Light, the sixth and final book in the New York Times bestselling Gone series by Michael Grant, creates a masterful, arresting conclusion to life in the FAYZ.
Released: April 2nd 2013 Pages: 411
Publisher: Katherine Tegen Books Source: Library
When my library copy of this came in:
I've been with this series since 2009. And I've loved every bit of it. First, though, we need to talk about that cover. Where did they find nice, clean clothes? I doubt it's easy to find clean clothes in the FAYZ (though I really like Diana's top). They also look a little too clean in general to have come out of the FAYZ. Also, I have no picture here, but I'm pretty sure Edilio is on the back cover. Um...wow. He should've just taken over the entire front cover because he is gorgeous. Ahem.

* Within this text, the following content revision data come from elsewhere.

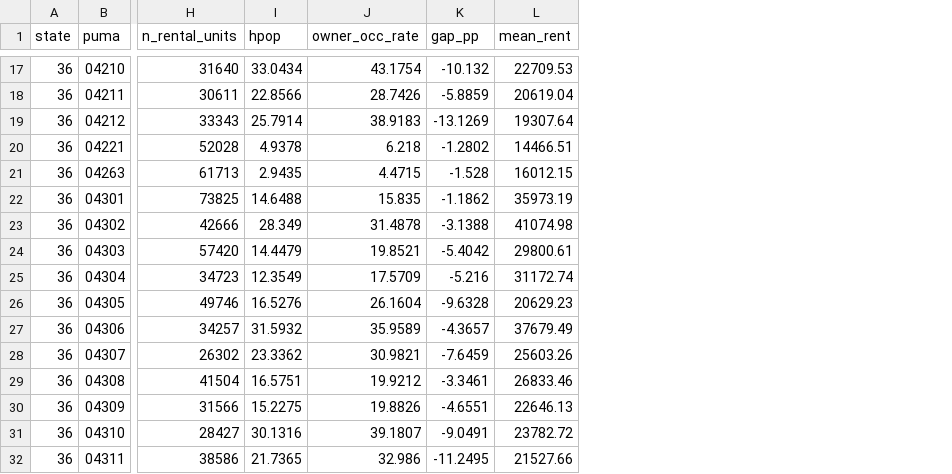
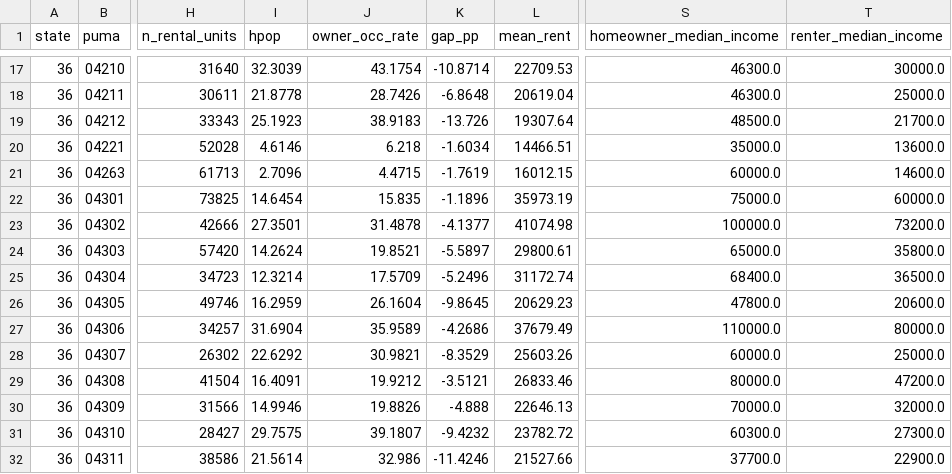
Before and after one commit to shonczinner/hpop, a CSV file: output/puma/nyc_puma_metrics.csv, drawn as a sheet; only a part is shown, gaps mark what is left out; the diff covers the shown part only; the diff names each change by its address in the sheet, - before the commit and + after, or states it on an @@ line.

```diff
--- a/output/puma/nyc_puma_metrics.csv
+++ b/output/puma/nyc_puma_metrics.csv
+column S (homeowner_median_income), rows 17-32: 46300.0 | 46300.0 | 48500.0 | 35000.0 | 60000.0 | 75000.0 | 100000.0 | 65000.0 | 68400.0 | 47800.0 | 110000.0 | 60000.0 | 80000.0 | 70000.0 | 60300.0 | 37700.0
+column T (renter_median_income), rows 17-32: 30000.0 | 25000.0 | 21700.0 | 13600.0 | 14600.0 | 60000.0 | 73200.0 | 35800.0 | 36500.0 | 20600.0 | 80000.0 | 25000.0 | 47200.0 | 32000.0 | 27300.0 | 22900.0
-I17 (hpop): 33.0434
+I17 (hpop): 32.3039
-K17 (gap_pp): -10.132
+K17 (gap_pp): -10.8714
-I18 (hpop): 22.8566
+I18 (hpop): 21.8778
-K18 (gap_pp): -5.8859
+K18 (gap_pp): -6.8648
-I19 (hpop): 25.7914
+I19 (hpop): 25.1923
-K19 (gap_pp): -13.1269
+K19 (gap_pp): -13.726
-I20 (hpop): 4.9378
+I20 (hpop): 4.6146
-K20 (gap_pp): -1.2802
+K20 (gap_pp): -1.6034
-I21 (hpop): 2.9435
+I21 (hpop): 2.7096
-K21 (gap_pp): -1.528
+K21 (gap_pp): -1.7619
-I22 (hpop): 14.6488
+I22 (hpop): 14.6454
-K22 (gap_pp): -1.1862
+K22 (gap_pp): -1.1896
-I23 (hpop): 28.349
+I23 (hpop): 27.3501
-K23 (gap_pp): -3.1388
+K23 (gap_pp): -4.1377
-I24 (hpop): 14.4479
+I24 (hpop): 14.2624
-K24 (gap_pp): -5.4042
+K24 (gap_pp): -5.5897
-I25 (hpop): 12.3549
+I25 (hpop): 12.3214
-K25 (gap_pp): -5.216
+K25 (gap_pp): -5.2496
-I26 (hpop): 16.5276
+I26 (hpop): 16.2959
-K26 (gap_pp): -9.6328
+K26 (gap_pp): -9.8645
-I27 (hpop): 31.5932
+I27 (hpop): 31.6904
-K27 (gap_pp): -4.3657
+K27 (gap_pp): -4.2686
-I28 (hpop): 23.3362
+I28 (hpop): 22.6292
-K28 (gap_pp): -7.6459
+K28 (gap_pp): -8.3529
-I29 (hpop): 16.5751
+I29 (hpop): 16.4091
-K29 (gap_pp): -3.3461
+K29 (gap_pp): -3.5121
-I30 (hpop): 15.2275
+I30 (hpop): 14.9946
-K30 (gap_pp): -4.6551
+K30 (gap_pp): -4.888
-I31 (hpop): 30.1316
+I31 (hpop): 29.7575
-K31 (gap_pp): -9.0491
+K31 (gap_pp): -9.4232
-I32 (hpop): 21.7365
+I32 (hpop): 21.5614
-K32 (gap_pp): -11.2495
+K32 (gap_pp): -11.4246
```
Also changed, not shown: 78 edited cells elsewhere in this file, output/hpop_by_state_2024.csv, output/puma/ms_puma_metrics.csv, 13 other files.
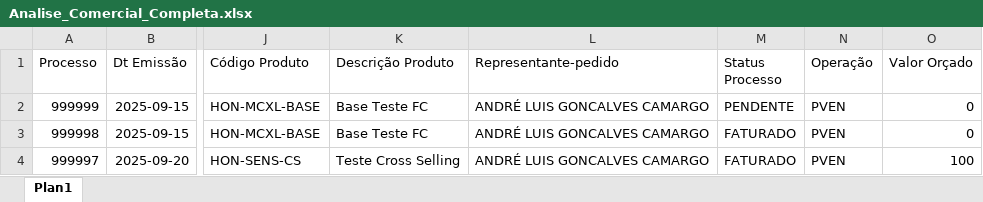
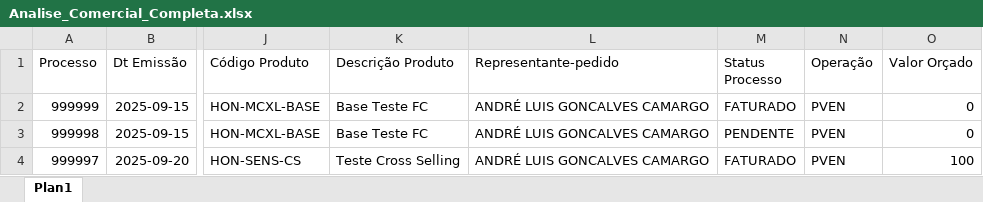
Before and after one commit to tiago-cappi/PROJETO_COMISSOES_V2, an Excel workbook: dados_entrada/Analise_Comercial_Completa.xlsx, sheet Plan1, drawn as a sheet; only a part is shown, gaps mark what is left out; values as stored, in another font and other column widths than the file's, no borders; the diff names each change by its address in the sheet, - before the commit and + after, or states it on an @@ line.

```diff
--- a/dados_entrada/Analise_Comercial_Completa.xlsx (sheet Plan1)
+++ b/dados_entrada/Analise_Comercial_Completa.xlsx (sheet Plan1)
-M2 (Status Processo): PENDENTE
+M2 (Status Processo): FATURADO
-M3 (Status Processo): FATURADO
+M3 (Status Processo): PENDENTE
```
Also changed, not shown: dados_entrada/Análise Financeira.xlsx, 13 other files.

A tagline for the first book was This is the way the world ends. Well, this is the way the FAYZ ends. And it's epic. And tragic. And creepy and scary and exciting and everything you'd expect from a Gone novel. It has dark moments, and moments where the true heroism of the characters shines through.

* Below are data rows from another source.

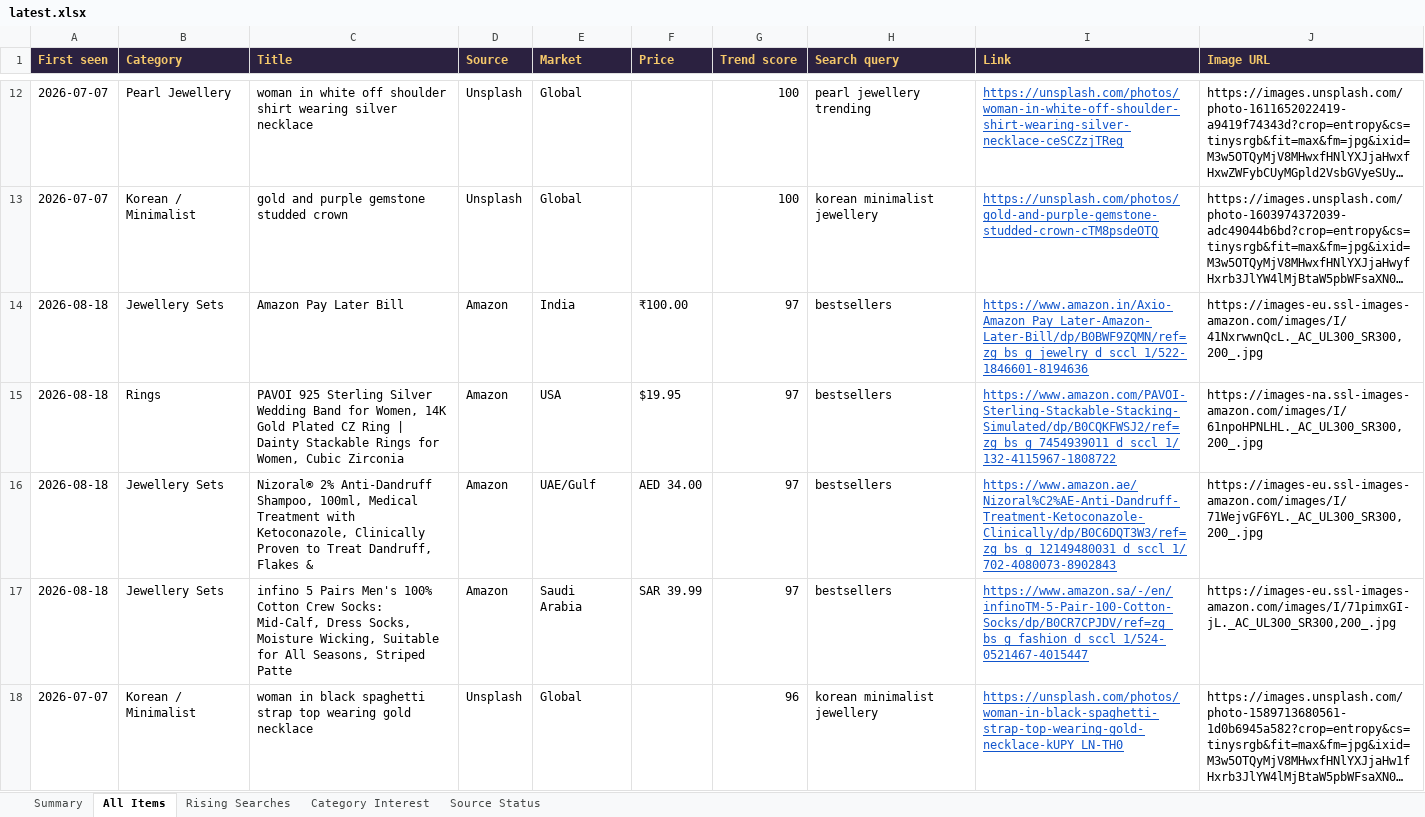
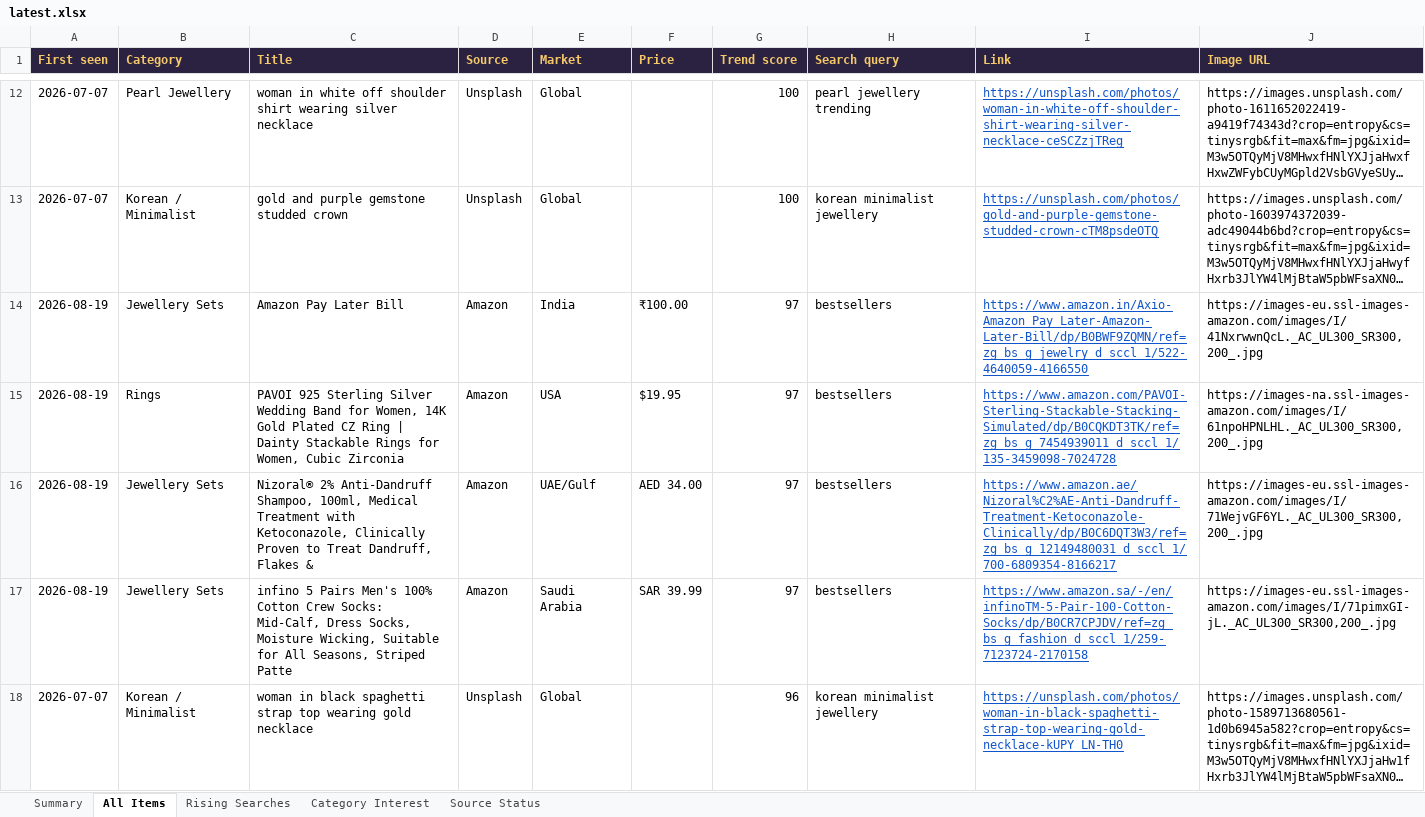
Before and after one commit to PRATS7878/gehnaradar_Updated, an Excel workbook: output/latest.xlsx, sheet All Items, drawn as a sheet; only a part is shown, gaps mark what is left out; long unchanged cells end in …; values as stored, in another font and other column widths than the file's, no borders; the diff covers the shown part only; the diff names each change by its address in the sheet, - before the commit and + after, or states it on an @@ line.

```diff
--- a/output/latest.xlsx (sheet All Items)
+++ b/output/latest.xlsx (sheet All Items)
-A14:A17 (First seen): 2026-08-18
+A14:A17 (First seen): 2026-08-19
-I14 (Link): https://www.amazon.in/Axio-Amazon_Pay_Later-Amazon-Later-Bill/dp/B0BWF9ZQMN/ref=zg_bs_g_jewelry_d_sccl_1/522-1846601-8194636
+I14 (Link): https://www.amazon.in/Axio-Amazon_Pay_Later-Amazon-Later-Bill/dp/B0BWF9ZQMN/ref=zg_bs_g_jewelry_d_sccl_1/522-4640059-4166550
-I15 (Link): https://www.amazon.com/PAVOI-Sterling-Stackable-Stacking-Simulated/dp/B0CQKFWSJ2/ref=zg_bs_g_7454939011_d_sccl_1/132-4115967-1808722
+I15 (Link): https://www.amazon.com/PAVOI-Sterling-Stackable-Stacking-Simulated/dp/B0CQKDT3TK/ref=zg_bs_g_7454939011_d_sccl_1/135-3459098-7024728
-I16 (Link): https://www.amazon.ae/Nizoral%C2%AE-Anti-Dandruff-Treatment-Ketoconazole-Clinically/dp/B0C6DQT3W3/ref=zg_bs_g_12149480031_d_sccl_1/702-4080073-8902843
+I16 (Link): https://www.amazon.ae/Nizoral%C2%AE-Anti-Dandruff-Treatment-Ketoconazole-Clinically/dp/B0C6DQT3W3/ref=zg_bs_g_12149480031_d_sccl_1/700-6809354-8166217
-I17 (Link): https://www.amazon.sa/-/en/infinoTM-5-Pair-100-Cotton-Socks/dp/B0CR7CPJDV/ref=zg_bs_g_fashion_d_sccl_1/524-0521467-4015447
+I17 (Link): https://www.amazon.sa/-/en/infinoTM-5-Pair-100-Cotton-Socks/dp/B0CR7CPJDV/ref=zg_bs_g_fashion_d_sccl_1/259-7123724-2170158
```
Also changed, not shown: 61 added rows, 60 removed rows and 248 edited cells elsewhere in this sheet, sheet Summary, 3 other files.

It takes a few chapters to works its way to full steam ahead, but once it gets going, it doesn't stop. At this point, I was completely addicted to reading it, because I wanted so badly to know how they escaped. If they even escaped at all. And if they did, how they would recover, how they'd function in their world again.
There are some truly marvelous character moments. This book stretches everyone to their limit, and Michael Grant gave us some awesome moments of depth for many of the characters. I love the evolution of Sam and Astrid's relationship. Sam's ever-present guilt. Dekka's undying, unrequited love. Diana's acceptance of her mistakes. Edilio's emergence as a calm, quiet, steady leader.
One of my favorite moments is Caine's redemption.
“Sam’s probably out there somewhere being his usual heroic self,” Caine said. “I can’t let that boy save the world all alone. I’d never live it down.”
Caine has been a nasty person for as long as we can remember. And yet, there's something he does at the very end. Something that affects everyone in the FAYZ. A burden that he takes for all of the rest. I think, more than anyone else, Caine was the true savior of the kids of the FAYZ. He rescued them from a future they didn't deserve, and I respect him for that.
The ending is truly sad. None of these kids will ever be the same again, and they know it. They've seen too much ever to truly fit into their world again. They'll always be haunted by it, and the beauty of this series is that I feel for them. I've grown attached to all of these characters, despite their sheer numbers.
This was an awesome finale to the series. It didn't disappoint. I'm sad to leave this series behind, and all its characters. Maybe I'll have to do a reread.
Random thought: Diana and Loki should form an Awkard Mother's Day Club. Diana and Gaia, and Loki and Sleipnir could celebrate together and bask in all the awkwardness.
Similar Books: It has the kids-in-enclosed-space aspect of Lord of the Flies, Monument 14, Variant, and more. It's reminiscent of The Marbury Lens in that it's gritty and sometimes you think "This author is just plain sick." It has a Left Behind vibe to it (the YA version, at least...I've never read the adult version of the series).